(LISTED RECORDS)

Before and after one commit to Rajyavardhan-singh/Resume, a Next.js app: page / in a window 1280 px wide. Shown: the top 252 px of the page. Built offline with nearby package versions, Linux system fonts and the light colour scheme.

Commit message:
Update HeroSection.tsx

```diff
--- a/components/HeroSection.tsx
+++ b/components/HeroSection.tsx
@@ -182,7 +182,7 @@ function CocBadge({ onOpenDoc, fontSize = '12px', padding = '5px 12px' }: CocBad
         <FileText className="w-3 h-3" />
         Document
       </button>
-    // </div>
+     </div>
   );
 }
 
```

(End LISTED RECORDS)
(LISTED RECORDS)

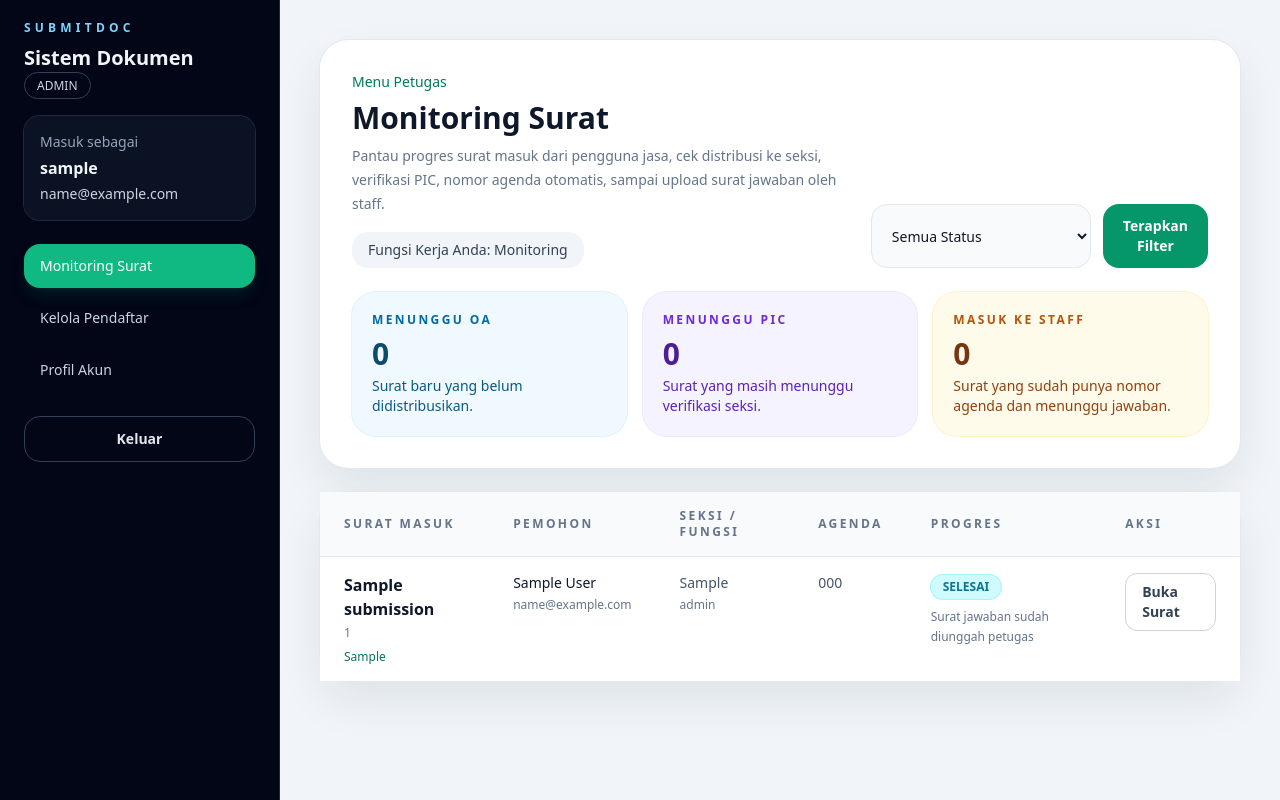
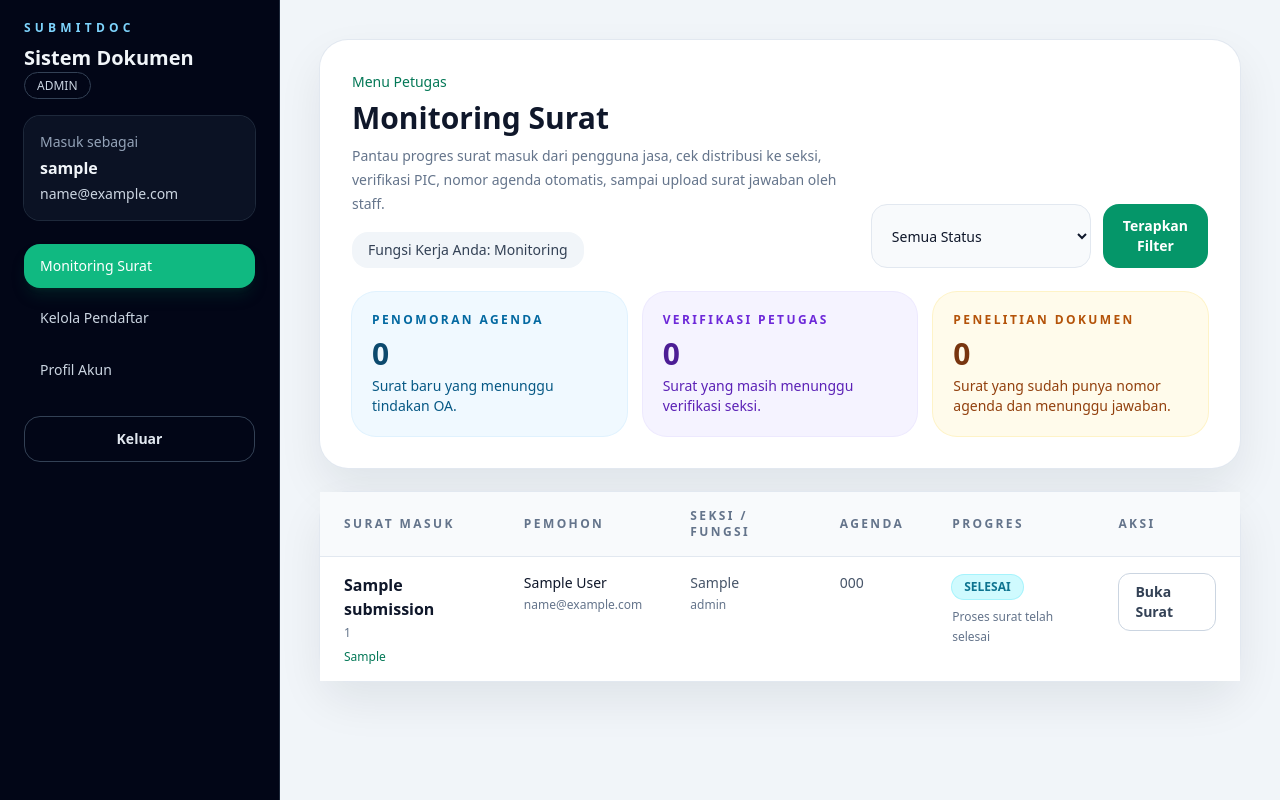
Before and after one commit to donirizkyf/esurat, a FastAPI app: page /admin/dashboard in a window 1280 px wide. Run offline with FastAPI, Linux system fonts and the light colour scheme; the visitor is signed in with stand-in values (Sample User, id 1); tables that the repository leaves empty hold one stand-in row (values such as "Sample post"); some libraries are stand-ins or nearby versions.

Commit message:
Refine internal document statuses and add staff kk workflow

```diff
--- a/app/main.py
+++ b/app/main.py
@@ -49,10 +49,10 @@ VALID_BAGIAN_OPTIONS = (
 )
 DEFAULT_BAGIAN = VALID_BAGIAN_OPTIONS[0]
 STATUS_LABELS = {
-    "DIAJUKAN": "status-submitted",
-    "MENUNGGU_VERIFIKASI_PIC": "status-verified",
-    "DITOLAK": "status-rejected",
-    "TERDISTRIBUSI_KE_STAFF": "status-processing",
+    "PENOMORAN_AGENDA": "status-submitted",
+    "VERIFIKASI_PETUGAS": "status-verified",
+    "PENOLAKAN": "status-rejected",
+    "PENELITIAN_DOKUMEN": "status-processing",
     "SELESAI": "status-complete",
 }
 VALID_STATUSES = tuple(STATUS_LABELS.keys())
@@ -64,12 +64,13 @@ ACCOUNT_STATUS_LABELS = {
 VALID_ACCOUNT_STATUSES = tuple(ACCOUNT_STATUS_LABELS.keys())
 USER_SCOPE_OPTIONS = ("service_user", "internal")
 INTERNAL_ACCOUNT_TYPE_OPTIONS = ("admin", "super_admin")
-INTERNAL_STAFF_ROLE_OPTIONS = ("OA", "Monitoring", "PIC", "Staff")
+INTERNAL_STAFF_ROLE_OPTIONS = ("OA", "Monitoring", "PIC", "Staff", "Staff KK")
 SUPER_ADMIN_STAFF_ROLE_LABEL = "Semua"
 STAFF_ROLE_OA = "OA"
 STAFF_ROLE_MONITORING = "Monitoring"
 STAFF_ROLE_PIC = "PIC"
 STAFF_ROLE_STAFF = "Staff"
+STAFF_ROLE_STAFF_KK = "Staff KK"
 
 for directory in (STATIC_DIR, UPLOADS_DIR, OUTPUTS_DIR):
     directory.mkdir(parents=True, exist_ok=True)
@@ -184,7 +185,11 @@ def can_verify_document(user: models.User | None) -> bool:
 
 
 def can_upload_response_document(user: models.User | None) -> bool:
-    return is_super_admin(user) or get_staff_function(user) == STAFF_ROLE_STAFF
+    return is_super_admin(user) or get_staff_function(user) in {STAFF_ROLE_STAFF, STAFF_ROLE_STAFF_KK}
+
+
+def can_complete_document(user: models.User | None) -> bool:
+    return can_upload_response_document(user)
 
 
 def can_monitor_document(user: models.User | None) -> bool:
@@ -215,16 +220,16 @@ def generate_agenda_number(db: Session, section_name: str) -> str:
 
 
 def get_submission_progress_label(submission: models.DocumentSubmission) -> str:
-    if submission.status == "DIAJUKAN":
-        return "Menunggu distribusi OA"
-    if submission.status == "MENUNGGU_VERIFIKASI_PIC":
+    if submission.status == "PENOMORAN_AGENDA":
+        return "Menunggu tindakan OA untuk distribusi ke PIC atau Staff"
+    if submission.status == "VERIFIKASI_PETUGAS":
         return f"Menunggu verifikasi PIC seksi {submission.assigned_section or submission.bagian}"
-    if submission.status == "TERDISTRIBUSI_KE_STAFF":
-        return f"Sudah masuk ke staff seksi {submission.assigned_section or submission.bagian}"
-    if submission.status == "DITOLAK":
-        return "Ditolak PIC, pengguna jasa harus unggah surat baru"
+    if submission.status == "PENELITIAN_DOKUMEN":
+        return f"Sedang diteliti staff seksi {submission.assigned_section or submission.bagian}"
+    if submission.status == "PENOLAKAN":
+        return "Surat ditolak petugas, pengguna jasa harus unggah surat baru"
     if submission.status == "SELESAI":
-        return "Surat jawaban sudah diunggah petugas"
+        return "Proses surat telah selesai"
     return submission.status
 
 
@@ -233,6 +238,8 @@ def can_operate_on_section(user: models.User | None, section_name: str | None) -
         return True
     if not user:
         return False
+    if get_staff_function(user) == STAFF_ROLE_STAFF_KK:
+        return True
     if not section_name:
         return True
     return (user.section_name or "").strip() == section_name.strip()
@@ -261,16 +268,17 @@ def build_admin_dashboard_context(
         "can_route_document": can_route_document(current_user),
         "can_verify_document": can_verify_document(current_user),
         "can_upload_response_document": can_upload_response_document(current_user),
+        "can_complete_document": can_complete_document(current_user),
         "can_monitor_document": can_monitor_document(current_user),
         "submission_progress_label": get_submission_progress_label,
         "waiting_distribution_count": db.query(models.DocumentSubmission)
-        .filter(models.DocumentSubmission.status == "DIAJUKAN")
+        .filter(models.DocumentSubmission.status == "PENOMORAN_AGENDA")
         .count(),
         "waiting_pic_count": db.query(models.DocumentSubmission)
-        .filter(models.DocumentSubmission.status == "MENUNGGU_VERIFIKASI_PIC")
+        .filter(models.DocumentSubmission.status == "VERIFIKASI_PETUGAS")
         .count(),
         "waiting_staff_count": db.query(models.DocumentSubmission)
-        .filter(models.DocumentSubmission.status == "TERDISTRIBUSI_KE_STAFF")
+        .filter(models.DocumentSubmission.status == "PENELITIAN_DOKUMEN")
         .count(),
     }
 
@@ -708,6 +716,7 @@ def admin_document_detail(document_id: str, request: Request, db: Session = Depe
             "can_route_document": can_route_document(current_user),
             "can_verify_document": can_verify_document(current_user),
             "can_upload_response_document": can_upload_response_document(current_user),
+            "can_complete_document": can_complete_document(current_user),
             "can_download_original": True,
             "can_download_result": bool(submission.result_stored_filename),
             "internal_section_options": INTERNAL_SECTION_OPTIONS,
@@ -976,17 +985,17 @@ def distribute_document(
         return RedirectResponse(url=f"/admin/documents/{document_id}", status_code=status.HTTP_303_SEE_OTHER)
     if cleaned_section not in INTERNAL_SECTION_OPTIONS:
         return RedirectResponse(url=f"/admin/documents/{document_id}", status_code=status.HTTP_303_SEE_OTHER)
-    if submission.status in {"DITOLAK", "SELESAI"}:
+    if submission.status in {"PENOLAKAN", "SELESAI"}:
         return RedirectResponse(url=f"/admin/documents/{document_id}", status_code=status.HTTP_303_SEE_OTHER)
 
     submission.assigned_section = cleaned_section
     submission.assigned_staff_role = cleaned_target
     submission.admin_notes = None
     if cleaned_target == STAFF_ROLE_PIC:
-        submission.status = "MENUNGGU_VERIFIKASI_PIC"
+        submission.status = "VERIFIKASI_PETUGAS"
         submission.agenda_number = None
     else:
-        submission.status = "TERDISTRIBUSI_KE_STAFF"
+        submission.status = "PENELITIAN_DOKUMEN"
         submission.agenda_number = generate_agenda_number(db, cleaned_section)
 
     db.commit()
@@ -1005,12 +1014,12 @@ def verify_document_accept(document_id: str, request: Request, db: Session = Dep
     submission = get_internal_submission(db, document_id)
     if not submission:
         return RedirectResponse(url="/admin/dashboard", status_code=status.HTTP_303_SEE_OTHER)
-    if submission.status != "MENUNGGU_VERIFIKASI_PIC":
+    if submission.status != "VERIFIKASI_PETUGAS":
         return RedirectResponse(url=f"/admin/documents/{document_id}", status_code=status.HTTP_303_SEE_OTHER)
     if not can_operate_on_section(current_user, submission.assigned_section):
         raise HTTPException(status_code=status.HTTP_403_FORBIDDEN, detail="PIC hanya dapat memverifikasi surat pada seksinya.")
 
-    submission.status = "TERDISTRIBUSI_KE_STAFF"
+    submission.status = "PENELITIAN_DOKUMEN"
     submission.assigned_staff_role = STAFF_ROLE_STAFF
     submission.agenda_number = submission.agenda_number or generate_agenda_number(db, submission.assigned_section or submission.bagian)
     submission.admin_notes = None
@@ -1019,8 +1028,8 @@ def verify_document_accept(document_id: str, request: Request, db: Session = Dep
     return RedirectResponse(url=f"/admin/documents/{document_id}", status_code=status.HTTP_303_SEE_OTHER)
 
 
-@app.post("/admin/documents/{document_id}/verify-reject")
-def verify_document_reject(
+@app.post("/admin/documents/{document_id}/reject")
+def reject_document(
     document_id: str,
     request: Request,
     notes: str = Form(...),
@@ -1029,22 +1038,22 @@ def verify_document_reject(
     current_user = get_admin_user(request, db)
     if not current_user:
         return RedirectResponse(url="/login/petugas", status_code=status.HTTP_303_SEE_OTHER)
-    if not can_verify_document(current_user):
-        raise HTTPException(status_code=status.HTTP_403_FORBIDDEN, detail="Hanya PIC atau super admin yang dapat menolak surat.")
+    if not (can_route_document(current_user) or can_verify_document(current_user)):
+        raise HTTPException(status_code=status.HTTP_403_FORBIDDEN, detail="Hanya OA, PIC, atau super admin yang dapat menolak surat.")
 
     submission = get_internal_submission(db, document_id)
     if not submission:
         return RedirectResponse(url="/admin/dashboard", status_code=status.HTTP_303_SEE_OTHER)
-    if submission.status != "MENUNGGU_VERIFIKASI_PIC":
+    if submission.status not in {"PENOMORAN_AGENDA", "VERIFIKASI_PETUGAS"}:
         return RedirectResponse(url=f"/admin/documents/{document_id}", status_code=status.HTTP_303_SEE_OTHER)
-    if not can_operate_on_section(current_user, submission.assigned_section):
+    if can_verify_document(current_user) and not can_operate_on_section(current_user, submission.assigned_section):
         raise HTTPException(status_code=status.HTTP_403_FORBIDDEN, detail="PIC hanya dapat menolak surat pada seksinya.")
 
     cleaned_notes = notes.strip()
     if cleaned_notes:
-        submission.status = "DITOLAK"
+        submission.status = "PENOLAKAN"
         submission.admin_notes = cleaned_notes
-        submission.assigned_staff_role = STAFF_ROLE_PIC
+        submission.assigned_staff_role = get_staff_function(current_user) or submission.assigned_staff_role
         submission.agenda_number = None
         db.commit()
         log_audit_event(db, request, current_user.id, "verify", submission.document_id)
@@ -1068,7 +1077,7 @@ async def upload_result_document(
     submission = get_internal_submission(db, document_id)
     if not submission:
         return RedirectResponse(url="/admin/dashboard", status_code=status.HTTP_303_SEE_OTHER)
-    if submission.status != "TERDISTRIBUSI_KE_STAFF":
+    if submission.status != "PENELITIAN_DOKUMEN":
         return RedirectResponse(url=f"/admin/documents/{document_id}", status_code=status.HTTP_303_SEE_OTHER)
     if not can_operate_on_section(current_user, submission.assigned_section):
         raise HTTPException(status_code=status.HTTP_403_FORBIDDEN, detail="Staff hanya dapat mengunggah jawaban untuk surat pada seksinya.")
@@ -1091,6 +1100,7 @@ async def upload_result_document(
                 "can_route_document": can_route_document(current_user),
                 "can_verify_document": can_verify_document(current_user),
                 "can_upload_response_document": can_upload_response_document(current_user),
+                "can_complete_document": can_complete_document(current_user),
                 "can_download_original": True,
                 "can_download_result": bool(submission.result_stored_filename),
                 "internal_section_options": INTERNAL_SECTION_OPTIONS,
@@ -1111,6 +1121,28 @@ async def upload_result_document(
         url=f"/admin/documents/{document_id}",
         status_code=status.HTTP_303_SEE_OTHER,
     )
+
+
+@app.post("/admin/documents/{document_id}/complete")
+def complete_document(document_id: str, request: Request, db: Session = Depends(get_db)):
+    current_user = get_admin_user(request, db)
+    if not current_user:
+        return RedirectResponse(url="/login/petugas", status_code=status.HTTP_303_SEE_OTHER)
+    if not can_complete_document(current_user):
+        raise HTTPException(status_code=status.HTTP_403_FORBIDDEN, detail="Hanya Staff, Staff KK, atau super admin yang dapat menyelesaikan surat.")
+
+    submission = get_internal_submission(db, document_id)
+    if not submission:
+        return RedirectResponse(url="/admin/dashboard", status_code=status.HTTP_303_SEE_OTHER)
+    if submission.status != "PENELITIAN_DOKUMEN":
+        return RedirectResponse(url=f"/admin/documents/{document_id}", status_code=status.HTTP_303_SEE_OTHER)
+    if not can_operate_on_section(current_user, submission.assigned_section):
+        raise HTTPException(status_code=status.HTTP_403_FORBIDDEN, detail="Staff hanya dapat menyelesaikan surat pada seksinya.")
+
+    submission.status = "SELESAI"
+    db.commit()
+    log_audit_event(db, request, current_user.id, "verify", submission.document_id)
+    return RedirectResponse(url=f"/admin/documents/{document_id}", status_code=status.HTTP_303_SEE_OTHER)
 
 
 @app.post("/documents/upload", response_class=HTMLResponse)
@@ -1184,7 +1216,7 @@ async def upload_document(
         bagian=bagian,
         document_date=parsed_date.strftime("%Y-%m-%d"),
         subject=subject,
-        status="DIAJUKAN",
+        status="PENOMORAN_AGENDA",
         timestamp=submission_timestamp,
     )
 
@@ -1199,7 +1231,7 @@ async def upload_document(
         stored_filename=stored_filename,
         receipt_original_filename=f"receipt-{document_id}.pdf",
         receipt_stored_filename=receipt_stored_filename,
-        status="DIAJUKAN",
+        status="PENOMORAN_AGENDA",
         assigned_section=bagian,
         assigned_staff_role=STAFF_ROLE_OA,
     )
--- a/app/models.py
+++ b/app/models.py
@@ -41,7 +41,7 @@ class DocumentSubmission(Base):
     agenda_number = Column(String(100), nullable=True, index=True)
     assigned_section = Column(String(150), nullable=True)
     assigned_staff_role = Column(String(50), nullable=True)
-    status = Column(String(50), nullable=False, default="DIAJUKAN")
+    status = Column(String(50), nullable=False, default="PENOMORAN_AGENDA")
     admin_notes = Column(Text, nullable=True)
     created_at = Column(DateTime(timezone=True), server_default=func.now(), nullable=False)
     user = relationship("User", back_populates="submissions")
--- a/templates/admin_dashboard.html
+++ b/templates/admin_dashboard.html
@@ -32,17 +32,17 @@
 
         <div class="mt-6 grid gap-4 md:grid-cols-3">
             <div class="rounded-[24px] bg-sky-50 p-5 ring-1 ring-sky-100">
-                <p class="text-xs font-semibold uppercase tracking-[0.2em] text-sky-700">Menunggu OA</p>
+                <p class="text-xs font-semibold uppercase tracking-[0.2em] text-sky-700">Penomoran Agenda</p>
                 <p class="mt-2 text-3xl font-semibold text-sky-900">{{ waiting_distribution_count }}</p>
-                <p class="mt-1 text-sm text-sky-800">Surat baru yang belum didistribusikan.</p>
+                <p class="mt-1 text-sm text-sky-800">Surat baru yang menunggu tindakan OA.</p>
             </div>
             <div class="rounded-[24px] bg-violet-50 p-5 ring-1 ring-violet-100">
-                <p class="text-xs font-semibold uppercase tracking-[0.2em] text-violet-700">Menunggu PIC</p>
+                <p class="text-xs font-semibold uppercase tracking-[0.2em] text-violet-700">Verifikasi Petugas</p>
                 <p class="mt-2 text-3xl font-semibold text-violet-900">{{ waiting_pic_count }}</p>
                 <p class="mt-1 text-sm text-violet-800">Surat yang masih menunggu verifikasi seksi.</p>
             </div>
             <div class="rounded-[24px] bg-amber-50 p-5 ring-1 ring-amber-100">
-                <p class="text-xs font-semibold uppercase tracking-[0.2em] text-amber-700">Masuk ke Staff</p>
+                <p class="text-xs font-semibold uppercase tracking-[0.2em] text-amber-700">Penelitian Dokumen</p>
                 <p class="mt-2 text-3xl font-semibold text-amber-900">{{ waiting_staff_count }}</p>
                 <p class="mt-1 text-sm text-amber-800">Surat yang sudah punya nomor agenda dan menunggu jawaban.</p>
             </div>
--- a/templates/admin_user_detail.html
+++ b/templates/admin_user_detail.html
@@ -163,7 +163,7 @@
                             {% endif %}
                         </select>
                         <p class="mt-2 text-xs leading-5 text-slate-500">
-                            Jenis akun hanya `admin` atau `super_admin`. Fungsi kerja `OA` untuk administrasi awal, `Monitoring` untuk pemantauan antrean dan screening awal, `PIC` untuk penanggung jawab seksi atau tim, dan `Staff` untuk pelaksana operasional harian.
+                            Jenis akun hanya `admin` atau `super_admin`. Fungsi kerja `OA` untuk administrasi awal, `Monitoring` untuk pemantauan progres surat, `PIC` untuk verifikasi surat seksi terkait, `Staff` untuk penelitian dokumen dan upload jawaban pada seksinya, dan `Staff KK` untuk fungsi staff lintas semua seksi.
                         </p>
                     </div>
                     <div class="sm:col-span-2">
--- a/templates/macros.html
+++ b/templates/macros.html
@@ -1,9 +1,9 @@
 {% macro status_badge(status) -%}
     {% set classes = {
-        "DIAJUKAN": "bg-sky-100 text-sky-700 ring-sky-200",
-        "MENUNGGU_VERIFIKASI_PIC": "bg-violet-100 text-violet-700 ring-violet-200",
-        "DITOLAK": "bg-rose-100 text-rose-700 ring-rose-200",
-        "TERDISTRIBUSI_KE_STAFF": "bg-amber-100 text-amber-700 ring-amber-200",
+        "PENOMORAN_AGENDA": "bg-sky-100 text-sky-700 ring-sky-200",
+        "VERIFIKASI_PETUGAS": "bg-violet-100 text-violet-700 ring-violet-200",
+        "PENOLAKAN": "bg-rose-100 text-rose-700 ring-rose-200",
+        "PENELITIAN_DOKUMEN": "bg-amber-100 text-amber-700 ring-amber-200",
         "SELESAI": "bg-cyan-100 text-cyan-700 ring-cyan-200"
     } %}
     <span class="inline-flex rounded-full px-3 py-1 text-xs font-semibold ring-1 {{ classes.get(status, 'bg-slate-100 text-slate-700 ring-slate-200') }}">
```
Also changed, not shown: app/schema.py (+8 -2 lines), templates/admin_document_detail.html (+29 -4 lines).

(End LISTED RECORDS)

Pick out each line in the material containing "HeroSection".

RESULT FOR THIS TASK:
Update HeroSection.tsx
--- a/components/HeroSection.tsx
+++ b/components/HeroSection.tsx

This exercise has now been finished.